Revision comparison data
● ● ● ● ● ● ●

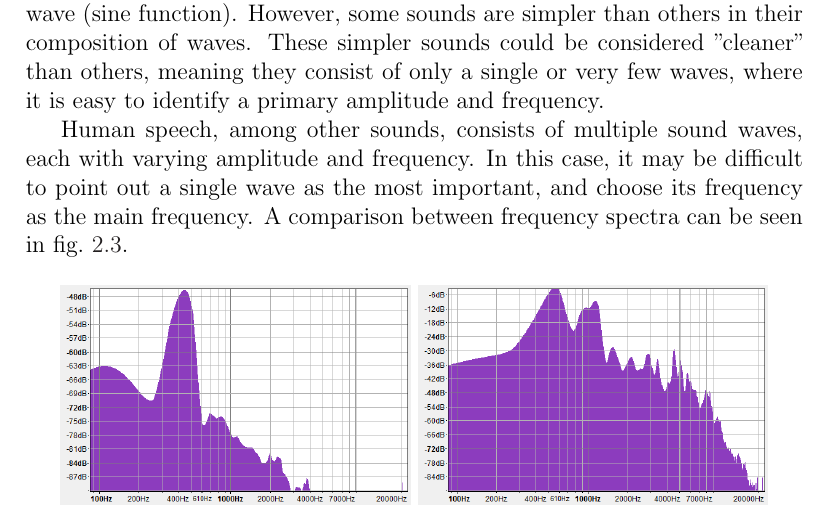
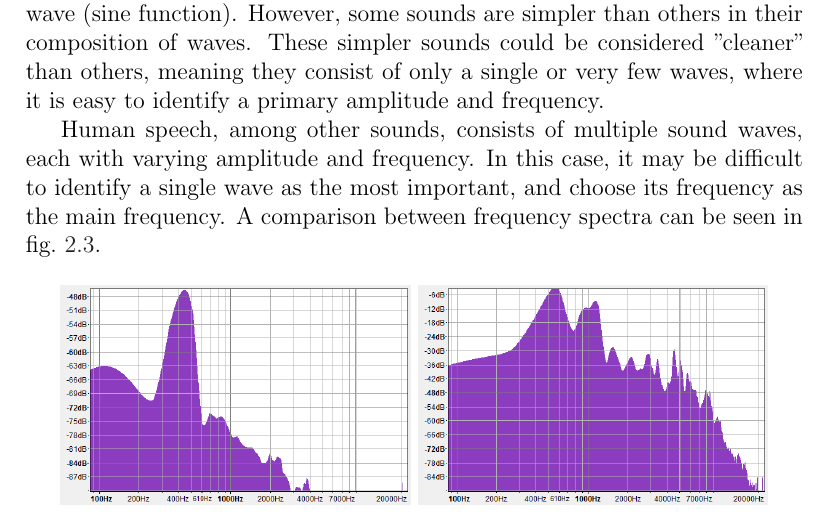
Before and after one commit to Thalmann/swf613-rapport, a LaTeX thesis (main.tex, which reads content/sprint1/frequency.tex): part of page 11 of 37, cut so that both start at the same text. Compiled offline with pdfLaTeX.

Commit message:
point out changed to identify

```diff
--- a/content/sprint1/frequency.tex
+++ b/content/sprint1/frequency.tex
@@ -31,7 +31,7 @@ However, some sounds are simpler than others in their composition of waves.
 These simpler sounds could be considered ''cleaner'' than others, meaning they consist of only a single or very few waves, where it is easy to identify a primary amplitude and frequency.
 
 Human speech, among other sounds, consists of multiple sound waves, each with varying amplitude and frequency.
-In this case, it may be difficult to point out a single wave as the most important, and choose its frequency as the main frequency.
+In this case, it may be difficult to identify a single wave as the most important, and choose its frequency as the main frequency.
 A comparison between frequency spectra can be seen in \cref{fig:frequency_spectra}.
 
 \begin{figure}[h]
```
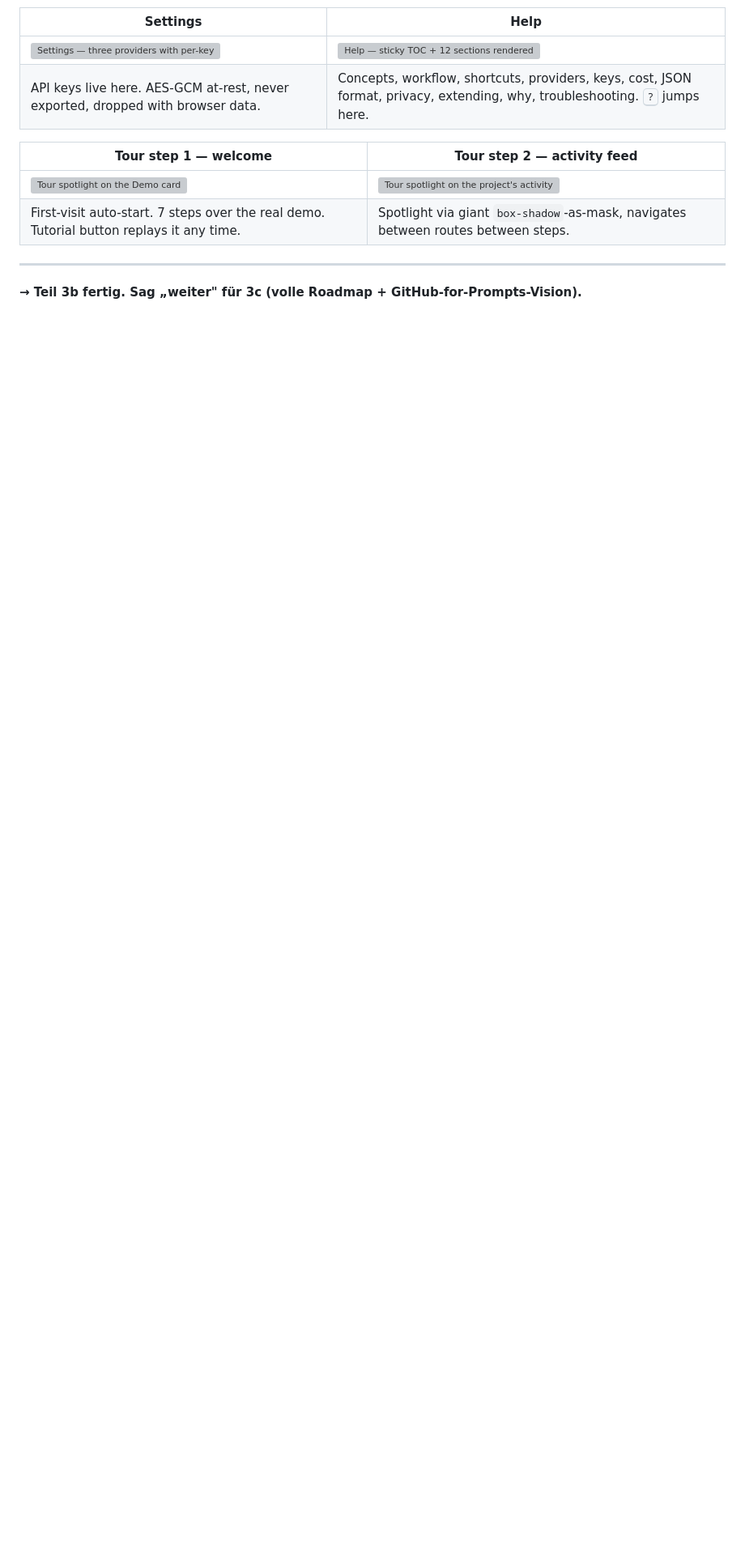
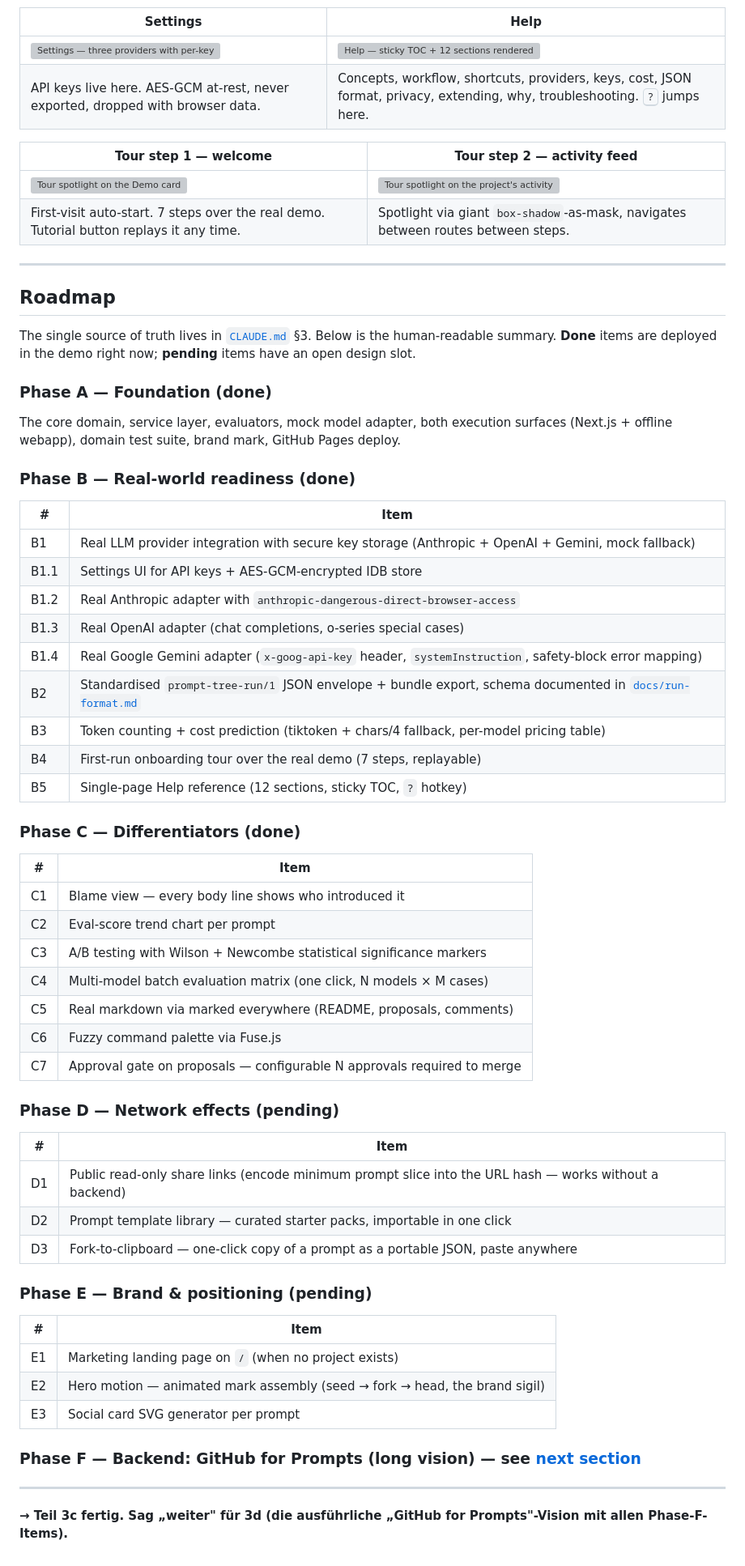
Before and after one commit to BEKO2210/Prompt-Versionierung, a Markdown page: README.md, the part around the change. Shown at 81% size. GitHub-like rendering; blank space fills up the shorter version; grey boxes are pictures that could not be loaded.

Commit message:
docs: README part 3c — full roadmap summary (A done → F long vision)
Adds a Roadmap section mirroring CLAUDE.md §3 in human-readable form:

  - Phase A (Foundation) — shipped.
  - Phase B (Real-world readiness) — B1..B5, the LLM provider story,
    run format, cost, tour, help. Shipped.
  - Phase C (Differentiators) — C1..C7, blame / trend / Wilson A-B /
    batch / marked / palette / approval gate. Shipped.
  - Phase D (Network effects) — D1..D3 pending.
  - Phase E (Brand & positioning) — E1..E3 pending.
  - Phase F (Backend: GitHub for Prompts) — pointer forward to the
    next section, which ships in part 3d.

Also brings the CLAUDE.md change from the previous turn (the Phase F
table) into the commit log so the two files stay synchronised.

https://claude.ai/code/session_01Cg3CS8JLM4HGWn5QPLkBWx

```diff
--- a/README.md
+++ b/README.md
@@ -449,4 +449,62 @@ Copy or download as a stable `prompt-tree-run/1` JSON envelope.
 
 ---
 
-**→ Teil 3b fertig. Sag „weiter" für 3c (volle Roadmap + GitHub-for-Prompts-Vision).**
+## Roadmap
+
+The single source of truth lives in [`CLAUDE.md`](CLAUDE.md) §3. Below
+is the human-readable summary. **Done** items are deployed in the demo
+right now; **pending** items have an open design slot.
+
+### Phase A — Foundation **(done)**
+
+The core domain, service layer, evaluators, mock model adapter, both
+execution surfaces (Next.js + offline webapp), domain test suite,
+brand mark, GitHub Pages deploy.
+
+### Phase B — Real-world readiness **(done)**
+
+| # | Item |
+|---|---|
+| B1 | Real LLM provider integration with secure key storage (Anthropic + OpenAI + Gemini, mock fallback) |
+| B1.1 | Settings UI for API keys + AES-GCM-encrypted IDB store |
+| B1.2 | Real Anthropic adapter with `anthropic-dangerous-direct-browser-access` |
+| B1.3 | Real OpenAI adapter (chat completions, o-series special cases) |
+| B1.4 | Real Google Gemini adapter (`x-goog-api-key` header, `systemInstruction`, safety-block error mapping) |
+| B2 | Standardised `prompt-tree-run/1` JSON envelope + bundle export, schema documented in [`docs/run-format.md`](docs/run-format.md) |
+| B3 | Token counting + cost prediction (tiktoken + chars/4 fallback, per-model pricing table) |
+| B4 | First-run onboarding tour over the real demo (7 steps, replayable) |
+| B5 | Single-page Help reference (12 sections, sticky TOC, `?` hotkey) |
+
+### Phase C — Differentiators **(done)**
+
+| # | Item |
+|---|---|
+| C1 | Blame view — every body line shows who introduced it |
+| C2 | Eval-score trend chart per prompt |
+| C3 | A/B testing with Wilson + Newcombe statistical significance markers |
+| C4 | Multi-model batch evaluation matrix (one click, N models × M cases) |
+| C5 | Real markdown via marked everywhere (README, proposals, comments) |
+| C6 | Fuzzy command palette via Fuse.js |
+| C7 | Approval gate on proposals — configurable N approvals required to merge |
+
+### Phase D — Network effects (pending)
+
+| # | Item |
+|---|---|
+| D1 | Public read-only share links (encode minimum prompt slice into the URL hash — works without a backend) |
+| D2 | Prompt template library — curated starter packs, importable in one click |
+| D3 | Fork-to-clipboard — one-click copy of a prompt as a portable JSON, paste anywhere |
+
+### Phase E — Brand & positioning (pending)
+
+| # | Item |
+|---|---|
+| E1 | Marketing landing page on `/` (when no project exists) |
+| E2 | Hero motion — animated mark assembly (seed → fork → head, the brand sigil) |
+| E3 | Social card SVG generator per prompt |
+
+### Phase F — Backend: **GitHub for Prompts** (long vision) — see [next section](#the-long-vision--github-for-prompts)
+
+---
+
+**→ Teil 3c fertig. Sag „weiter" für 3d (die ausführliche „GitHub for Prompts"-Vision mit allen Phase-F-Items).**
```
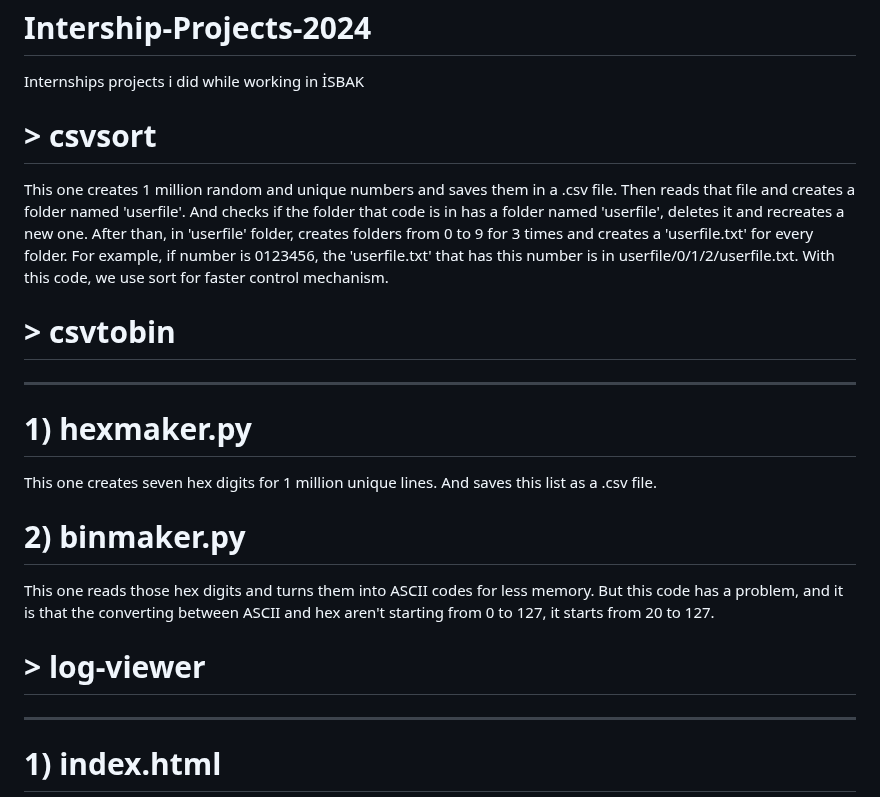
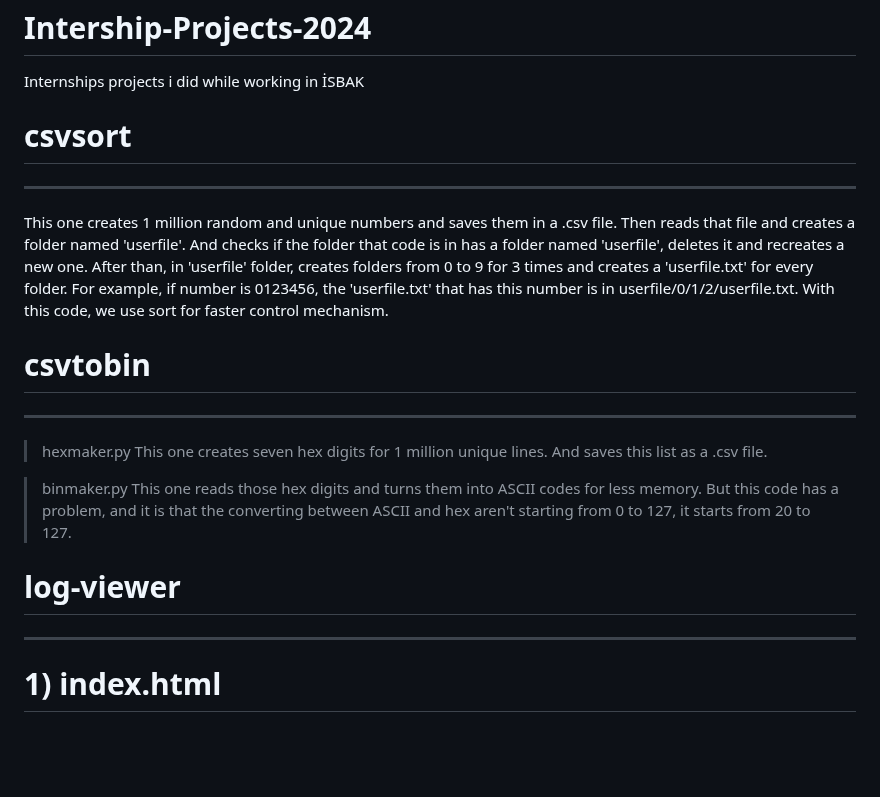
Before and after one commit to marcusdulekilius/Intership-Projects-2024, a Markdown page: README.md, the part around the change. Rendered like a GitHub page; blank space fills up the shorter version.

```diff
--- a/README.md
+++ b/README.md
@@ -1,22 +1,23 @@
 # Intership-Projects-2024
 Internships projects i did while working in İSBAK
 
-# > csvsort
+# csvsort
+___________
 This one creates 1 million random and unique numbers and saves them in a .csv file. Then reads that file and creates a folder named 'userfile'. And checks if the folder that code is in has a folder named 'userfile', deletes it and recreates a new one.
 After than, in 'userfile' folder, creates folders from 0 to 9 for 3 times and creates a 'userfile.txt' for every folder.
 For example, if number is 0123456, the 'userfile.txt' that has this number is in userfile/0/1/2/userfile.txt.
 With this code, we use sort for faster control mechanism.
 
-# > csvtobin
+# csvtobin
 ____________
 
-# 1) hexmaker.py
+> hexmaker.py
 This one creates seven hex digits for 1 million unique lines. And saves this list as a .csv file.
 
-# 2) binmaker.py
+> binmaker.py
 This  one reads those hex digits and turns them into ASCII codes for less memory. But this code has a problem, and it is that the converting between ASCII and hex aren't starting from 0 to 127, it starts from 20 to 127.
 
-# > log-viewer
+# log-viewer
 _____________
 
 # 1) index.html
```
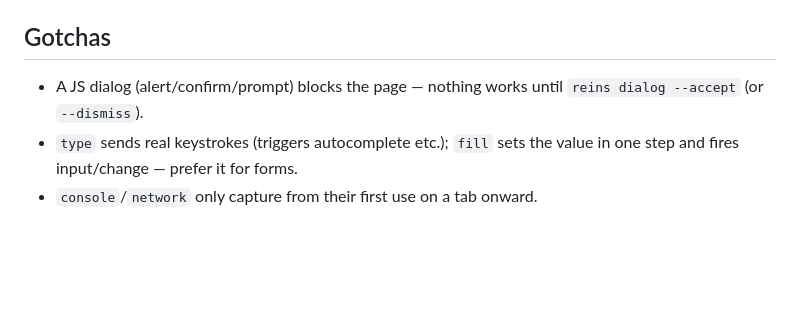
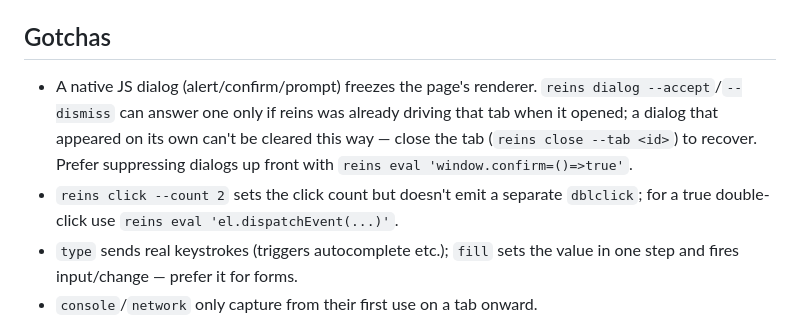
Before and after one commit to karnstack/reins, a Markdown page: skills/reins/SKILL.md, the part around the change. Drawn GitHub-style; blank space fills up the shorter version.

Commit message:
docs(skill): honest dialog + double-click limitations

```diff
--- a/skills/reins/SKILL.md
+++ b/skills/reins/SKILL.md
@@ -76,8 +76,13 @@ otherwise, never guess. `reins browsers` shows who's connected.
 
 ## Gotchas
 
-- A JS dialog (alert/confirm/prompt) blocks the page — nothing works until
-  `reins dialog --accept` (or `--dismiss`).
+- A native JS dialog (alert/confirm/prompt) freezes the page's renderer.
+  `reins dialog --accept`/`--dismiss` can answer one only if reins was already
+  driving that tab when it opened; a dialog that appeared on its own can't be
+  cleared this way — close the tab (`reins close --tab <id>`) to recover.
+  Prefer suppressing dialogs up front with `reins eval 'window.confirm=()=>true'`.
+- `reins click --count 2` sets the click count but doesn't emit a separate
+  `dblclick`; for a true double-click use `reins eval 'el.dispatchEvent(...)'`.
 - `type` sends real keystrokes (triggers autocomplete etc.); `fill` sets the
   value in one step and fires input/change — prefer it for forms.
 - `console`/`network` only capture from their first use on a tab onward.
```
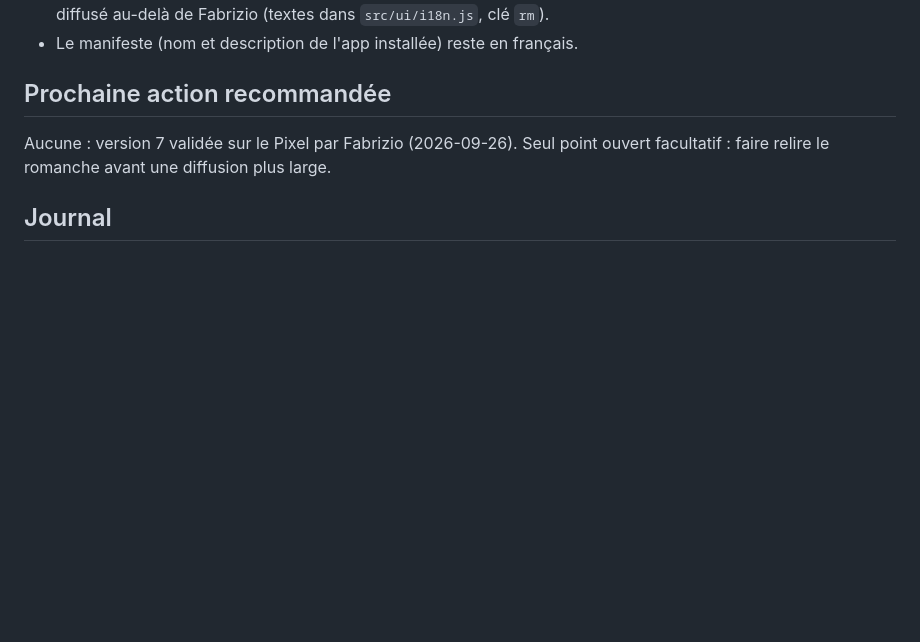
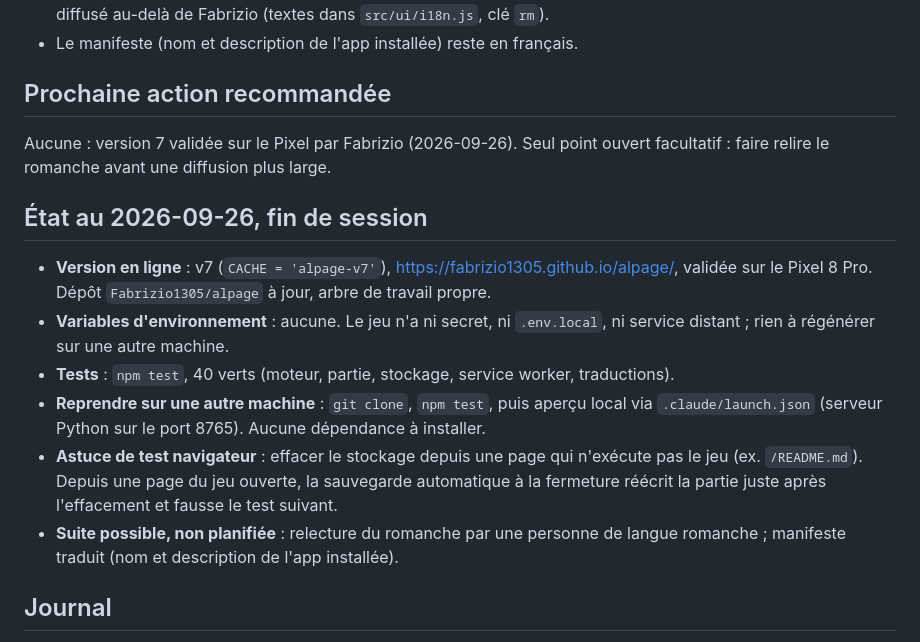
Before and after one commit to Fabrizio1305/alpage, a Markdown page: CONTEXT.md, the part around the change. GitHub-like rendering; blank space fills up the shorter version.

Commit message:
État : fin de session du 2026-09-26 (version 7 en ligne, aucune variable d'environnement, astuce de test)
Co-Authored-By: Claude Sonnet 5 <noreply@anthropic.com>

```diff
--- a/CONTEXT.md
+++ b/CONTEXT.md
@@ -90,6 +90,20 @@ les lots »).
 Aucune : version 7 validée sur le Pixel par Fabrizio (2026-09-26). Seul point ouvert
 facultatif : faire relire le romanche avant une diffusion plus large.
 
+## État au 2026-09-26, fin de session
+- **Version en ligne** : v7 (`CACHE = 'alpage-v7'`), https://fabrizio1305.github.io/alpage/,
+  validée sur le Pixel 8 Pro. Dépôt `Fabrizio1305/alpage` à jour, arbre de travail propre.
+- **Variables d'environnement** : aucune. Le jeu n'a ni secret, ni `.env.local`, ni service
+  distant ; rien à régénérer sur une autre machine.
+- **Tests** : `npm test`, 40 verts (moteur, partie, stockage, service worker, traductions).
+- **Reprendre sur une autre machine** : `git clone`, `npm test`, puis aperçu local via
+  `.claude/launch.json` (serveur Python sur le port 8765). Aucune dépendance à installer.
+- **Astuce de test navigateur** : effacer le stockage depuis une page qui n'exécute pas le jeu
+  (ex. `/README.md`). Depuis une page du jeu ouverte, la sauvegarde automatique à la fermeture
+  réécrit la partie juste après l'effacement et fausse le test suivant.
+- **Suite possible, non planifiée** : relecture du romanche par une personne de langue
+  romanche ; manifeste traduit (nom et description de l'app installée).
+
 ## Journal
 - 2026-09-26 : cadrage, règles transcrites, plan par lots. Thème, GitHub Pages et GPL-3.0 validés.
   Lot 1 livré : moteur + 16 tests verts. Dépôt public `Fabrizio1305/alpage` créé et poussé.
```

● ● ● ● ● ● ●

■ To do:
Please output exactly the lines between the one holding "batch / marked" and the one holding "next section, which ships in part 3d." in the records above, inclusive, and nothing more.

■ Response area:
    batch / marked / palette / approval gate. Shipped.
  - Phase D (Network effects) — D1..D3 pending.
  - Phase E (Brand & positioning) — E1..E3 pending.
  - Phase F (Backend: GitHub for Prompts) — pointer forward to the
    next section, which ships in part 3d.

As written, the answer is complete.